» **Prompt**
Using the listing that follows, filter out every line lacking the string "media" and return the rest.

» **Extracted material**
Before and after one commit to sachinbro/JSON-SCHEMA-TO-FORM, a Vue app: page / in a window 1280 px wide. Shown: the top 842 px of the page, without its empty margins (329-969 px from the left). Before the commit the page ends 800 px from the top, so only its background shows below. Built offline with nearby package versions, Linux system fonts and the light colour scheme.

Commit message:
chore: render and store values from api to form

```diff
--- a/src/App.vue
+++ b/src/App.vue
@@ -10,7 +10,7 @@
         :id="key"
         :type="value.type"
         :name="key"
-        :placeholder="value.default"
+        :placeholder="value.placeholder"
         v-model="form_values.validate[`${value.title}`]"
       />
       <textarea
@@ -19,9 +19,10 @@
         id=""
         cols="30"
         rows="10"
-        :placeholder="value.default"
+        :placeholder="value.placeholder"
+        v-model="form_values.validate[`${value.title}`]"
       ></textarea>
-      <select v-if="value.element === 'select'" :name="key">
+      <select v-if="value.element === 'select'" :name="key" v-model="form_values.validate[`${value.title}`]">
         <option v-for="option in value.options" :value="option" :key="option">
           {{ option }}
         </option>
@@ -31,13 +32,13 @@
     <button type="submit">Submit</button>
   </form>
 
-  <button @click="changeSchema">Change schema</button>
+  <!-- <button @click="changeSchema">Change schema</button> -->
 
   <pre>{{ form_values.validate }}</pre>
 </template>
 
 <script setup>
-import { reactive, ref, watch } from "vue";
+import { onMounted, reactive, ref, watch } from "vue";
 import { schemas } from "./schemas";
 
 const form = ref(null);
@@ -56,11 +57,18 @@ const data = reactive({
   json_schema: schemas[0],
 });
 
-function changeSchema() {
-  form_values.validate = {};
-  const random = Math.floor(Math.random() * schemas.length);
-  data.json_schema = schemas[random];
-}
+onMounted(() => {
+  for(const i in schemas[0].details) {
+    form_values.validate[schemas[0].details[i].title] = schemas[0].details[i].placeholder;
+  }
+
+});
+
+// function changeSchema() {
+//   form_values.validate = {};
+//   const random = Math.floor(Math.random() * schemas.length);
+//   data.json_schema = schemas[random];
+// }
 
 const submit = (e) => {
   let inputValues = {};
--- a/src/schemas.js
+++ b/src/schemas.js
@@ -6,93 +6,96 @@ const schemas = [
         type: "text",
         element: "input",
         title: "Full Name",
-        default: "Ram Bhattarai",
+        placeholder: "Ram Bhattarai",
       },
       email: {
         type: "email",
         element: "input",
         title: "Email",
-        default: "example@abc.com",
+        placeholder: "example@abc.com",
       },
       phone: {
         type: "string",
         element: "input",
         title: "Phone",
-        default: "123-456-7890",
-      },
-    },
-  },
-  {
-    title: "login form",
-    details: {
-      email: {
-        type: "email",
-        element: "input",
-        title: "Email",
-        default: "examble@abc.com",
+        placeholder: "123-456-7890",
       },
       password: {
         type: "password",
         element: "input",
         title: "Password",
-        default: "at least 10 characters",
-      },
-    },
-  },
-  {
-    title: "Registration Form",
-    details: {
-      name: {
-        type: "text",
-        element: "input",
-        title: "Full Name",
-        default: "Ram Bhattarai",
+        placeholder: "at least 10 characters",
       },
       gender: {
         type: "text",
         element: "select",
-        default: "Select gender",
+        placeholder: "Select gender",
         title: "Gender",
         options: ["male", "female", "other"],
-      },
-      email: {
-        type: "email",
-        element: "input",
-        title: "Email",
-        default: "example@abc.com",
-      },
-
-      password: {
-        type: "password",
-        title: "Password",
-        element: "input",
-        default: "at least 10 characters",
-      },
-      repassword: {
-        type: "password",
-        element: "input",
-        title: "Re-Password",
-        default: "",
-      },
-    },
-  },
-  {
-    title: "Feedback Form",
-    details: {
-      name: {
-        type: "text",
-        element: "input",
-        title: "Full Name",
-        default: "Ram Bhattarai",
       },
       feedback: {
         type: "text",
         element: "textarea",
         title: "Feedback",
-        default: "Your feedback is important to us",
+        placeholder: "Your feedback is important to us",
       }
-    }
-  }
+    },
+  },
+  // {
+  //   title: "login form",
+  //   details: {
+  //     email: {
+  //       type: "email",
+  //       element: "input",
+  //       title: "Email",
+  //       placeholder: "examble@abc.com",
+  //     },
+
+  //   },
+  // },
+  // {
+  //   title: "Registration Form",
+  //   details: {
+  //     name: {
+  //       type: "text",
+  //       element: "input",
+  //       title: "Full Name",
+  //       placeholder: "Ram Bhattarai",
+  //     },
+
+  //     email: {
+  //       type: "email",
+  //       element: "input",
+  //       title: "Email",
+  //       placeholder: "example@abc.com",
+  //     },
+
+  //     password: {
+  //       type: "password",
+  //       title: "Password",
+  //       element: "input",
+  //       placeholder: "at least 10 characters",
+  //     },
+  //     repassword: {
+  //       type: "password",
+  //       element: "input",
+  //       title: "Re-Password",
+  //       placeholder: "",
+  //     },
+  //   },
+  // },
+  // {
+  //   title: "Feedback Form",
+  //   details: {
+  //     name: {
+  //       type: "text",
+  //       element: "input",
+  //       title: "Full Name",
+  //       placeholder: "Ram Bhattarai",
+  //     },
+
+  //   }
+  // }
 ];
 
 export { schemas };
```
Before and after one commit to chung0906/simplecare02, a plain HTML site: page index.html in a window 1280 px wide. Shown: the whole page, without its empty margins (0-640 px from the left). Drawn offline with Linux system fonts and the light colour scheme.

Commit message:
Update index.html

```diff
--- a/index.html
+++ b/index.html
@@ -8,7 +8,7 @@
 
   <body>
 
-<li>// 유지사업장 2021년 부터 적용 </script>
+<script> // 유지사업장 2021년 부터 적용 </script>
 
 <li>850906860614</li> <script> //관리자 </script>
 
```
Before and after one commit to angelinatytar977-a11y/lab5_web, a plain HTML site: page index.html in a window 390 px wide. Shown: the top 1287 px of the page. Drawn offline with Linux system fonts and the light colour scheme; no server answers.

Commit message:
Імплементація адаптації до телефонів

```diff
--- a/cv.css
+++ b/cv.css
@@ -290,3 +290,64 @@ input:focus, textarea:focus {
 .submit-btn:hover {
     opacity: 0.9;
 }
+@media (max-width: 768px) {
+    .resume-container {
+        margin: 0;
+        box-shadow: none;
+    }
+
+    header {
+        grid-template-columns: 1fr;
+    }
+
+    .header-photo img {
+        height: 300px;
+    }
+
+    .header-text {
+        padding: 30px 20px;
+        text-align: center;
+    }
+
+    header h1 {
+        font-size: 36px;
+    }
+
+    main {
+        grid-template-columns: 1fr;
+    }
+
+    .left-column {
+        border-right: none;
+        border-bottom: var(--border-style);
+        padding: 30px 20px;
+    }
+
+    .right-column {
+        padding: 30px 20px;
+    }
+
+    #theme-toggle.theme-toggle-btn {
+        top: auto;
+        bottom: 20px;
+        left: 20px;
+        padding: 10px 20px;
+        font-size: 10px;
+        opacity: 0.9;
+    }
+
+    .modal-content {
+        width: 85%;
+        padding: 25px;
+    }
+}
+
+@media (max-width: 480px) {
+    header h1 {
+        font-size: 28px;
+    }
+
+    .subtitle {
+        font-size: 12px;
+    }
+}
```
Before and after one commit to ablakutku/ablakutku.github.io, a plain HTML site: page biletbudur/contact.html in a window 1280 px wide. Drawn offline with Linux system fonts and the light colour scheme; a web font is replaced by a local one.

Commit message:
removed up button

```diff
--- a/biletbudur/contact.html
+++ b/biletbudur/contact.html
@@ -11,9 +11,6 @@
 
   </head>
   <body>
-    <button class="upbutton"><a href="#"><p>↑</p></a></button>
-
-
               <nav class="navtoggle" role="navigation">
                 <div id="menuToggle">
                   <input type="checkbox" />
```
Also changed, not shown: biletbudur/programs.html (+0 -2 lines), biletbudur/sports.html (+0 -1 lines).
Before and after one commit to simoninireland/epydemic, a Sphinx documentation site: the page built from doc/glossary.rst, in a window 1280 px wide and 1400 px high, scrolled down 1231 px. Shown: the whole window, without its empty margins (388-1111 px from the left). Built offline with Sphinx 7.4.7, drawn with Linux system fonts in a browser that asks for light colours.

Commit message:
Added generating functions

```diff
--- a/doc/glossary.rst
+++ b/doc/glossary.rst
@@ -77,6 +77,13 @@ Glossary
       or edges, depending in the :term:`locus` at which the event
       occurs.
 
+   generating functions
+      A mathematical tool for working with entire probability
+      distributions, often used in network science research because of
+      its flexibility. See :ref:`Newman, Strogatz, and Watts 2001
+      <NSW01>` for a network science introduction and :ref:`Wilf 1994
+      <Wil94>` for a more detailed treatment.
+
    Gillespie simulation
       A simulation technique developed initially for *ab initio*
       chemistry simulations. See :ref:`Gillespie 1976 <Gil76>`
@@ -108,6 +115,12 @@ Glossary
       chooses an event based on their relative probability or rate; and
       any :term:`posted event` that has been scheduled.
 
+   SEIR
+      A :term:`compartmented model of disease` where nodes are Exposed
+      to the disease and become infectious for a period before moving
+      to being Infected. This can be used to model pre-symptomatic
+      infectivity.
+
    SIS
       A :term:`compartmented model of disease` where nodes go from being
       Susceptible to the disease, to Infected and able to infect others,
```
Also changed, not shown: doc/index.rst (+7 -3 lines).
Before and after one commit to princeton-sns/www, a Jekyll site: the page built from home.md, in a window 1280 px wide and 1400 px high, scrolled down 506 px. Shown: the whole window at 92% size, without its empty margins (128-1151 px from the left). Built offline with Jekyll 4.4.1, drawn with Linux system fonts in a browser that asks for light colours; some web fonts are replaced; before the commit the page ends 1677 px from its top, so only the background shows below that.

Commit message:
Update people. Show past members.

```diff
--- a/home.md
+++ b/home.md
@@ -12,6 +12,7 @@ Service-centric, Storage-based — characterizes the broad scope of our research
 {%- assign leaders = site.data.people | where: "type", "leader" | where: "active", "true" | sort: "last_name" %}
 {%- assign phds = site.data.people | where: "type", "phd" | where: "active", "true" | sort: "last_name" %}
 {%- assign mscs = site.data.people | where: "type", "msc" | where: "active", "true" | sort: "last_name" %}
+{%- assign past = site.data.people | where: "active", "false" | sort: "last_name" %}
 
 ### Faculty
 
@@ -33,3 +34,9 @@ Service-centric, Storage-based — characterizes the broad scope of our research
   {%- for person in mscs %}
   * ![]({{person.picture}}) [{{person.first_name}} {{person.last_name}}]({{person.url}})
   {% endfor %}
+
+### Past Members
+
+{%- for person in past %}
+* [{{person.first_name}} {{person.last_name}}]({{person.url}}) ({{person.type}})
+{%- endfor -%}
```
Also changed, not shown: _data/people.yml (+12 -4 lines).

» **Exercise output**
+@media (max-width: 768px) {
+@media (max-width: 480px) {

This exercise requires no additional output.